North and South poles: An explorer’s playground


By Xu Qi Yang

Turbulent waves shattered the glass window of the boat explorer Mike Horn was on. Panic consumed the crew as they clambered on the sinking boat to stay afloat in the middle of the Southern Ocean.

But amid the frenzy, something caught Mr Horn’s eye — an albatross. The large white seabird was soaring above the waves and moving together with the strong winds. The ease of the albatross’ flight was worlds apart from the fear that pervaded the boat, he said.

It was that expedition to Antarctica that made the 52-year-old realise the value and freedom of embracing the challenges of life.

Eventually, they triumphed over the storm after sealing the shattered window, and using weights to balance the boat.

“If you can operate in stormy weather and start liking the things you don’t like doing, then you can live on the full spectrum of life (and) play like an albatross,” he said.

This philosophy is what spurs Mr Horn on during his globetrotting expeditions — he has completed eight thus far — many of which occur in unforgiving environments.

Now, he is more than halfway through the astounding expedition called Pole2Pole — a two-year journey around the globe through the North and South poles.

Speaking to NTU students at the Lee Foundation Lecture Theatre at the Wee Kim Wee School of Communication and Information on 8 Nov, Mr Horn stressed the importance of thinking realistically in difficult circumstances.

“The glass is not half full or half empty. It is what it is,” he said.

“When I’m at minus 50 degrees (Celsius) and I have nothing to eat, it’s not as comfortable as 20 degrees with a hot plate of food in front of me,” he added. “But it’s not the end of the world.”


The Pole2Pole expedition

Born in South Africa, the Swiss explorer spent his childhood mostly outdoors. He often climbed the Table Mountain in Cape Town, where he stood at its southernmost peak and gazed towards Antarctica.

Little did he know that he would embark on a voyage there a few decades later on, which would make history as the longest solo north-to-south traverse of Antarctica without the help of motorised vehicles, by walking and using a ski kite.

Pole2Pole began in Monaco, a city-state near France, in May 2016. Mr Horn has been making the 39,000-kilometre journey to the North Pole by boats, cars, skis and kayaks. He plans to conclude his expedition by May in Europe.

But his journey thus far has not been without obstacles. He took a whole month to reach Antarctica, two weeks longer than planned, as his sailboat often struggled to get past icebergs, some of which were as large as islands.

He also had to race against time to cross the continent before winter arrived, where temperatures would plunge to minus 90 degrees Celsius.

As he lugged his 256-kilogramme sled filled with survival supplies, Mr Horn broke his ankle and injured his shoulder en route to the South Pole due to the rocky and jagged terrains. Several times he also fell into crevices, dangling precariously from a harness he had tied to his sled.

But Mr Horn was never deterred.

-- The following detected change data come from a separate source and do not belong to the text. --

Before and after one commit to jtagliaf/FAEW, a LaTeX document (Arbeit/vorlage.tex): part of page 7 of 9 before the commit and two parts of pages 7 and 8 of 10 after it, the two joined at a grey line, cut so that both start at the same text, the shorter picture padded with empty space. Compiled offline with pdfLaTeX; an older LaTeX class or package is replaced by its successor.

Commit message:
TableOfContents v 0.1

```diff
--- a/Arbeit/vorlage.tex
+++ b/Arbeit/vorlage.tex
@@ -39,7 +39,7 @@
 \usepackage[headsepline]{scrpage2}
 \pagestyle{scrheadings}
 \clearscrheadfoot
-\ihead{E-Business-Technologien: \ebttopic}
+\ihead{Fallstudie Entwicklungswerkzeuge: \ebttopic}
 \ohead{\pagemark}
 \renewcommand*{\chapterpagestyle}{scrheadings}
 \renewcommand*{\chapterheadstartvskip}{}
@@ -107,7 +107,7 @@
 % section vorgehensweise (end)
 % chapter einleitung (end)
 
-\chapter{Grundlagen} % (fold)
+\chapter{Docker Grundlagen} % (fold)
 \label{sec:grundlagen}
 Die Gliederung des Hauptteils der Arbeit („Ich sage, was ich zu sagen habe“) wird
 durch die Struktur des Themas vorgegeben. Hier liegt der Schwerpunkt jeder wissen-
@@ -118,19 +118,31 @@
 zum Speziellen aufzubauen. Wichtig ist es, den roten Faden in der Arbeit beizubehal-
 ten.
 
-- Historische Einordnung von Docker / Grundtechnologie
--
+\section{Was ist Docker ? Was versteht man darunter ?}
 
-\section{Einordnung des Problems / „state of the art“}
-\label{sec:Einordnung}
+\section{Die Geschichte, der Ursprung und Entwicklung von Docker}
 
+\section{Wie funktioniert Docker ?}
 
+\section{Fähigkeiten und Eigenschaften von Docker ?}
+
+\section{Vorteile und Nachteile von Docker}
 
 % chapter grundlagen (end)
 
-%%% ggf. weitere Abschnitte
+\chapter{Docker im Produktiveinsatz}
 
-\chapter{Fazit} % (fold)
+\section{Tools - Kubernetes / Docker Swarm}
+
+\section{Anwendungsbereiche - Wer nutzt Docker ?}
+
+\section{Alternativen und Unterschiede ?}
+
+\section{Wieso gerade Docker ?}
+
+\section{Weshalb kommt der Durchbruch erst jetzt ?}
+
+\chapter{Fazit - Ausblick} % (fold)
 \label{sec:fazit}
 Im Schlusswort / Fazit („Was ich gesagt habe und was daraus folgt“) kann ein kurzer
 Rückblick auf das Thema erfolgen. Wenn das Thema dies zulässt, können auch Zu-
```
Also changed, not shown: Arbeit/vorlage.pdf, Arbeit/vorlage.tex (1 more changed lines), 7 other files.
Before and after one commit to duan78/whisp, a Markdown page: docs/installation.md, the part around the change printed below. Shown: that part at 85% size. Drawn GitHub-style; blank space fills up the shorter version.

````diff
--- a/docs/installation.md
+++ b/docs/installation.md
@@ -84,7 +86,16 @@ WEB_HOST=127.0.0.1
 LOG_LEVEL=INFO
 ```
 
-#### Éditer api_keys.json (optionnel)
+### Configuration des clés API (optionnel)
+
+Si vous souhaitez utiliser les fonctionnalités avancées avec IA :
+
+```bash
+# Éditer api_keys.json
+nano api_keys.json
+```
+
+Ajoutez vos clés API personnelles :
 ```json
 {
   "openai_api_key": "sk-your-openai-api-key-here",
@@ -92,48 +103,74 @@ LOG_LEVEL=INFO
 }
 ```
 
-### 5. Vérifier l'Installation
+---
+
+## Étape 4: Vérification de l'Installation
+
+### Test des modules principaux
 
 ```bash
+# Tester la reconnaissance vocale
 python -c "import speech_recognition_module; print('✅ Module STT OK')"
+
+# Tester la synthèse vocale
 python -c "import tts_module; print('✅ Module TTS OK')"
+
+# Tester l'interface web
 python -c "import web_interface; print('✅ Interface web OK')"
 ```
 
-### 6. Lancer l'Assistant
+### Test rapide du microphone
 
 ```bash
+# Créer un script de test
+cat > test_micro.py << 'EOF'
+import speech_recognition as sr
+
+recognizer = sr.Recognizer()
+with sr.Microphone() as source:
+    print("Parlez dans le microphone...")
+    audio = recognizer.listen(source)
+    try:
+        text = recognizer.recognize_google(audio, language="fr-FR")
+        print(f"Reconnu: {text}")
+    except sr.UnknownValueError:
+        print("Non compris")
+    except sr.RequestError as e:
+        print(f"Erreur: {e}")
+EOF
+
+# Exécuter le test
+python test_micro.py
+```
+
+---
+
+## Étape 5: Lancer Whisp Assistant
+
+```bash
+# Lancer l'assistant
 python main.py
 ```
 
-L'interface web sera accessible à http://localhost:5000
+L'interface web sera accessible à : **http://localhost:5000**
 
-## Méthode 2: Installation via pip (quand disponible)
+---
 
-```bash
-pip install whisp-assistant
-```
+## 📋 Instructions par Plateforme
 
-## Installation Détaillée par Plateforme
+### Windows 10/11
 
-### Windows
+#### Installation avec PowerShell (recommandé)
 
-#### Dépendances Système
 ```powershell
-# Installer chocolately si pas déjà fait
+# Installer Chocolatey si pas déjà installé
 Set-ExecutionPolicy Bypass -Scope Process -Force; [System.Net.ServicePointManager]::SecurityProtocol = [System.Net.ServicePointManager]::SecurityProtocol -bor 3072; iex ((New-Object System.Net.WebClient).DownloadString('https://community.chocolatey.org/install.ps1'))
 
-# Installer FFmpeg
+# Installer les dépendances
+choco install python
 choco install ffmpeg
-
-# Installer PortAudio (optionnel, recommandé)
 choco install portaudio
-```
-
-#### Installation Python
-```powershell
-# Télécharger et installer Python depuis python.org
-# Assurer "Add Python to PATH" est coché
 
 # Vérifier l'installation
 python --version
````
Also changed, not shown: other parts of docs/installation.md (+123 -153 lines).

He believes in committing fully to challenges, which to him is easier than turning to simpler alternatives when the going gets tough.

“For anything in life, you need courage,” he said. “The moment you cannot go any further and you think you are completely blocked in, you just have to be patient.”

His patience and determination paid off when he successfully completed the crossing of Antarctica last February.

“People ask me, ‘don’t you get tired?’ No, you don’t get tired because it’s like a playground for adventurers. That’s when you feel alive,” he said.

Family keeps him going

Mr Horn believes in surrounding himself with people who love and care for him — one of whom is his late wife, who died of breast cancer two years ago.

“She was the pillar behind everything that I did. Without her, I couldn’t do anything,” he said.

He has two daughters, who had skied with him to the North Pole 14 years ago when they were just 11 and 12. Mr Horn said his love for his family was the reason he survived the many dangerous encounters on his journeys.

“That bond that I have (with my family) is my insurance policy to dream big and make the right decision to come back home alive,” he said.